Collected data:
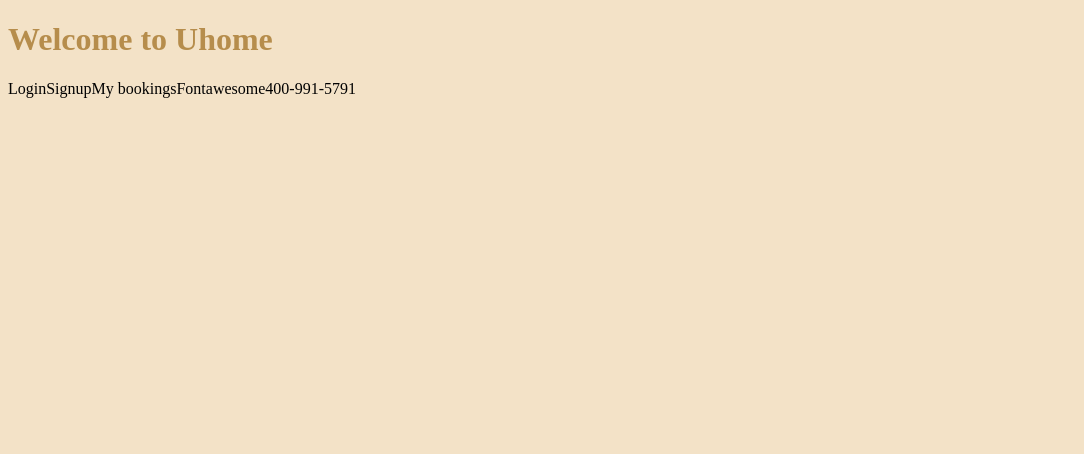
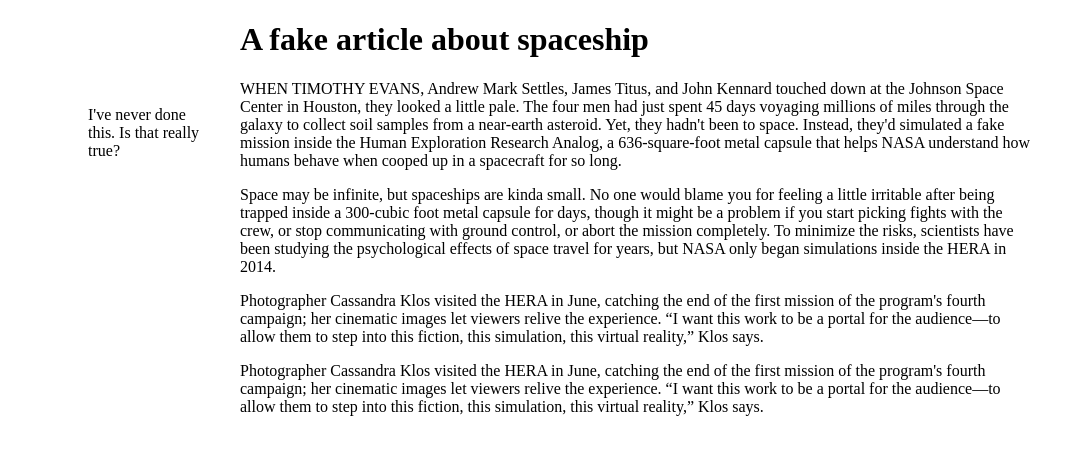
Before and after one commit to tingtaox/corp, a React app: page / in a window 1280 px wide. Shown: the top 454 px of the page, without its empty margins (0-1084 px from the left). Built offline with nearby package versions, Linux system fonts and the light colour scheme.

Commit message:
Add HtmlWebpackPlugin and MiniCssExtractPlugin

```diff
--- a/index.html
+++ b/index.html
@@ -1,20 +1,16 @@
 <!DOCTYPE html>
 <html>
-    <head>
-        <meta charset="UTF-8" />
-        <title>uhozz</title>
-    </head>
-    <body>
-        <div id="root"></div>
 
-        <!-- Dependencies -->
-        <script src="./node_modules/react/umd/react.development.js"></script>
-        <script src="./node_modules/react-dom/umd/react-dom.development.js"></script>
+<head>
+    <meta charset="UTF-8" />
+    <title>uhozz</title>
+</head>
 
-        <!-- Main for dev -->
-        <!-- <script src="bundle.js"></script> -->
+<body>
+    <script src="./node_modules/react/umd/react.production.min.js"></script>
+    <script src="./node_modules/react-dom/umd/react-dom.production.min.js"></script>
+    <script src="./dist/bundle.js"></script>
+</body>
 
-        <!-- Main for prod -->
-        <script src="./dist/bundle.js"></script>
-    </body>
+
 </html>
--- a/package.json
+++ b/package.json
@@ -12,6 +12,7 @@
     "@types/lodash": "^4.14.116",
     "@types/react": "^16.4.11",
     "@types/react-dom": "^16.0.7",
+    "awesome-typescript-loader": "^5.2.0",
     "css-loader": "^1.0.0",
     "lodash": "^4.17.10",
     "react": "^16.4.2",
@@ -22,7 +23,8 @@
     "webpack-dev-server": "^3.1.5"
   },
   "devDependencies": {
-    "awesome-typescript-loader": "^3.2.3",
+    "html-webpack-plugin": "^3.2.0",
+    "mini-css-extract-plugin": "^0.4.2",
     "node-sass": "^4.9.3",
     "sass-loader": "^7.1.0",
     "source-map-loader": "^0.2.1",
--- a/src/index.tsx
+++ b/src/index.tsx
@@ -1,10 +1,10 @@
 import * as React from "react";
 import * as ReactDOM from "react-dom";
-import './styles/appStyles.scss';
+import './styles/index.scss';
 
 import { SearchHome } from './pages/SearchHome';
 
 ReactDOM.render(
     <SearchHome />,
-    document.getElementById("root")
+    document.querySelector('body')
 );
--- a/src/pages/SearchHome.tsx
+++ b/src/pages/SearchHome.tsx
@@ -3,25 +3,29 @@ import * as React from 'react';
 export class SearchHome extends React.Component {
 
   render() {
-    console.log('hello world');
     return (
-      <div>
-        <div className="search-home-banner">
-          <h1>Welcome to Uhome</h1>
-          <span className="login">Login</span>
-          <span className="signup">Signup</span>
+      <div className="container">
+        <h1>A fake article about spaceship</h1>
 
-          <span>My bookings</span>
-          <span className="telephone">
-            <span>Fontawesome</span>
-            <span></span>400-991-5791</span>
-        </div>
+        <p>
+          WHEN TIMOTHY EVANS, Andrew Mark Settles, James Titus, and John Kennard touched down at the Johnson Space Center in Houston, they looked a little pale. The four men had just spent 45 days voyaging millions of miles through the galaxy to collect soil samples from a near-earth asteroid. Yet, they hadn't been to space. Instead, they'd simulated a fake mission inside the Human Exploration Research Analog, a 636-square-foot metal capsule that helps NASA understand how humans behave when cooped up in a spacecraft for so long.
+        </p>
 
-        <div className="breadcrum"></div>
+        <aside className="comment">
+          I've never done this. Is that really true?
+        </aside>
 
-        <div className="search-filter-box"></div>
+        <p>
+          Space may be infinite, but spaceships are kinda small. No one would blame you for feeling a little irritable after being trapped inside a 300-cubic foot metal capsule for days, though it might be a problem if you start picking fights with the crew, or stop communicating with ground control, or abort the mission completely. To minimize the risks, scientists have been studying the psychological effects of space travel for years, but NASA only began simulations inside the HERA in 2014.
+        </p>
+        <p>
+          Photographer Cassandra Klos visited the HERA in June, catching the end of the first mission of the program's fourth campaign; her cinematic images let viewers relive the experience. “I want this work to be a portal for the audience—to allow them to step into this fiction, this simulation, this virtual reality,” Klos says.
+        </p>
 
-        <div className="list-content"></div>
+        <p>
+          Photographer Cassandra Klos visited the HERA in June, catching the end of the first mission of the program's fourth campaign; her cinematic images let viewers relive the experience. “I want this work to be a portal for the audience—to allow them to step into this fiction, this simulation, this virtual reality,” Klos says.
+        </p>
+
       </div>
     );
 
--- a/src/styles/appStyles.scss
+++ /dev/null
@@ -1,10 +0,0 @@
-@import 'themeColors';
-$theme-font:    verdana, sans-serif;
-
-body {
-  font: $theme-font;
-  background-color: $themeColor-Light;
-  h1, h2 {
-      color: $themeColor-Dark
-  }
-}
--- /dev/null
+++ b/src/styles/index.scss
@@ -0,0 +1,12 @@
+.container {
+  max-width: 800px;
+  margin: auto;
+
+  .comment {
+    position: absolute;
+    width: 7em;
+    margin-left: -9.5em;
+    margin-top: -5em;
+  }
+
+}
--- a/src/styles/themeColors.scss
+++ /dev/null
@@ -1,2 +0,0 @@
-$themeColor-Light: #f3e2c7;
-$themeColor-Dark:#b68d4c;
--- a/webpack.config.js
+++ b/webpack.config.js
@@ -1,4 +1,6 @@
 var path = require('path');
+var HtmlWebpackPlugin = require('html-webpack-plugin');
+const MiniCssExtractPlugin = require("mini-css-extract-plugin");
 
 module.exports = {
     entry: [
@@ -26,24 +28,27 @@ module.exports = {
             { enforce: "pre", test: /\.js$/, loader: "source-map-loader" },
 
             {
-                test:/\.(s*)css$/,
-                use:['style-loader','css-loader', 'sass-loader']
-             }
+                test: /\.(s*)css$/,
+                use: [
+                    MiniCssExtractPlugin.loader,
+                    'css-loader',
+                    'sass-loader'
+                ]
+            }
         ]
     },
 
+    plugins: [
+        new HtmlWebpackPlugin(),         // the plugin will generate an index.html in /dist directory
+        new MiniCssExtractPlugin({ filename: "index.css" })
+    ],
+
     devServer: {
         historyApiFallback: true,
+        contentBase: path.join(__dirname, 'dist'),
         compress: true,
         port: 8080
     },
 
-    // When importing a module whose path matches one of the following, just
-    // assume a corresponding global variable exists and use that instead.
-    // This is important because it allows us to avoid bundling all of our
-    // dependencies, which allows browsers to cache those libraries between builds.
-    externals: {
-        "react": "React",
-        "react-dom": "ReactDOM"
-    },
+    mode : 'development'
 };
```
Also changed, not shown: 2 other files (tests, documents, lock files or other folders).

> **Problem statement**
The lines to show are those in the data above that include "index".

> **Task result**
--- a/index.html
+++ b/index.html
--- a/src/index.tsx
+++ b/src/index.tsx
+import './styles/index.scss';
+++ b/src/styles/index.scss
+        new HtmlWebpackPlugin(),         // the plugin will generate an index.html in /dist directory
+        new MiniCssExtractPlugin({ filename: "index.css" })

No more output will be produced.